On June 13, we celebrate the feast of Saint Anthony. This is the date on which he died in 1231, five years after the death of Saint Francis. Now is a good time to reflect on the many traits that Anthony and Francis hold in common.
As you can see, we have changed the name of our blog from American Catholic to Franciscan Spirit. We feel it better represents our mission: to spread the Gospel in the spirit of our founder, Saint Francis of Assisi. But what is the Franciscan spirit? "It's powerful, because it is profoundly human," Fr. Richard Goodin, OFM, says. "It's a quality that reaches inside the Catholic tradition and has great value outside that tradition." Enjoy this week's video about our shared Franciscan spirit!
The loss of hope is a terrible thing. It can be lethal. But for most of us, a deficiency of it shows itself in more subtle ways: discouragement, putting our trust in everything but God, or focusing too much on the negative in the world. But hope is alive. We have to believe that.

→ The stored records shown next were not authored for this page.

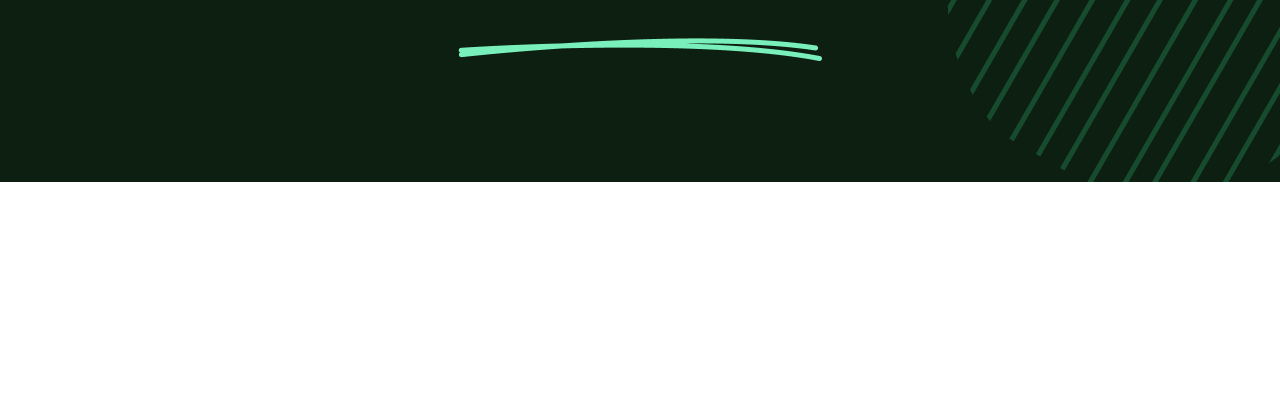
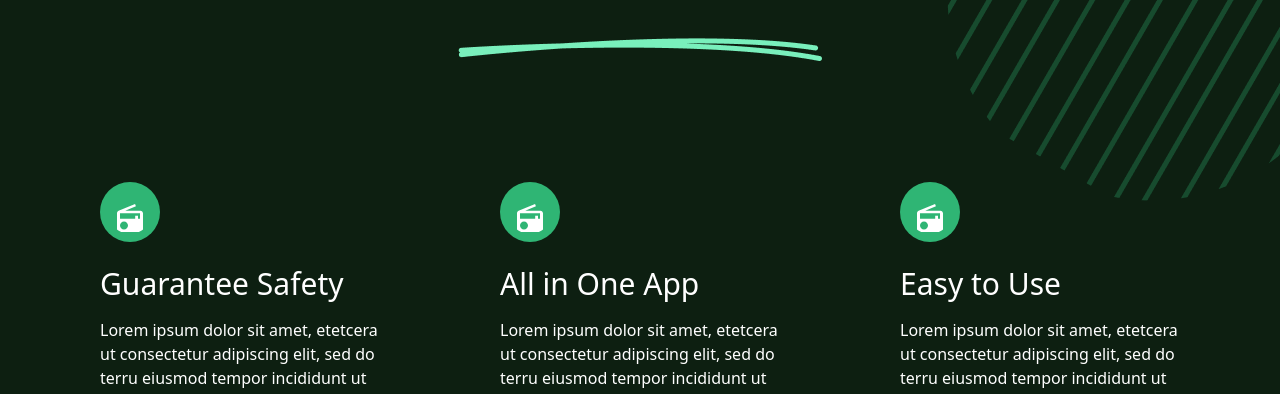
Before and after one commit to A-for-Alamin/Investobull, a React (Vite) app: page / in a window 1280 px wide. Shown: the part 1281-1675 px from the top of the page. Before the commit the page ends 1463 px from the top, so only its background shows below. Built offline with nearby package versions, Linux system fonts and the light colour scheme.

Commit message:
Card UI Component Created

```diff
--- a/src/Components/Services.jsx
+++ b/src/Components/Services.jsx
@@ -1,4 +1,8 @@
+import { IoMdRadio } from "react-icons/io";
+import Card from "../UI/Card";
 import SectionName from "../UI/SectionName";
+
+const serviceCards = ["Guarantee Safety", "All in One App", "Easy to Use"];
 
 export const Services = () => {
   return (
@@ -19,8 +23,11 @@
           <SectionName>
             Our Best Services <br /> For Your Convinience
           </SectionName>
-
-          <div></div>
+        </div>
+        <div className="flex justify-center gap-[120px]">
+          {serviceCards.map((serviceCard, i) => (
+            <Card key={i} children={serviceCard} />
+          ))}
         </div>
       </div>
     </section>
--- /dev/null
+++ b/src/UI/Card.jsx
@@ -0,0 +1,16 @@
+import { IoMdRadio } from "react-icons/io";
+
+export default function Card({ children }) {
+  return (
+    <div className="text-white max-w-[280px]">
+      <div>
+        <IoMdRadio className="p-2 pt-5 bg-primary text-6xl rounded-full" />
+      </div>
+      <h3 className="font-medium text-3xl mb-4 mt-6">{children}</h3>
+      <p>
+        Lorem ipsum dolor sit amet, etetcera ut consectetur adipiscing elit, sed
+        do terru eiusmod tempor incididunt ut labore et dolore magna.
+      </p>
+    </div>
+  );
+}
```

Pope Francis is a breath of fresh air. This is a man who, as we've seen, takes the time to visit the sick, bless children, embrace the imprisoned. He chooses to live in in an apartment rather than the papal rooms, and promotes the spirit of his namesake, Saint Francis. Yes, Pope Francis has much to teach us about faith, hope, and charity. Enjoy these quotes from our pope
In the late 1980s, I lived in Brooklyn. I had a pretty nice, reasonably priced, one-bedroom apartment, but my neighborhood was, to be charitable, tired. On weekends, there was nothing of interest to keep me there, so I got in the habit of taking the subway under the East River to Manhattan.
A common misconception is that we have to do something virtuous or heroic to find favor with God. But the opposite is true, says Fr. Gary Caster, author of Prayer Everywhere: The Spiritual Life Made Simple. “What we have to do is accept what has already been proven by God in his son, Jesus,” Fr. Caster says.
The idea of being single in college is one that has many mixed reviews associated with it. Many might think of cuffing season—the idea that you must be dating someone by the time you come home for the holidays.
Your faith is an important focus of your life—which is why you visit our websites or read our journals, magazines, or books. We often receive comments from readers who found help in these resources that they want to make sure they are available for generations to come. And you might feel that you want to do everything you can to sustain the good work of ministries that touch your heart and feed your soul. But how can you afford that?
And he gave some as apostles, others as prophets, others as evangelists, others as pastors and teachers to equip the holy ones for the work of ministry, building up the body of Christ. (Ephesians 4:11–12) Saint John Paul II was fond of reminding the various groups of people to whom he spoke, “Be who you are!” Young people, married couples, consecrated men and women throughout the world heard this important reminder. I first heard him speak these words at World Youth Day in Denver in 1993. It was an exciting time, one of great hope and promise, and his words struck at the heart of what so many of us too easily forget.
How easily the golfing pro drives a ball 280 yards! How gracefully the Olympic skater glides across the ice! How effortlessly the master teacher communicates even difficult concepts! But we are not fooled. We know that behind the apparent ease, grace, and spontaneity are years of discipline and training—the habits that have shaped the golfer, ice skater, teacher into a pro.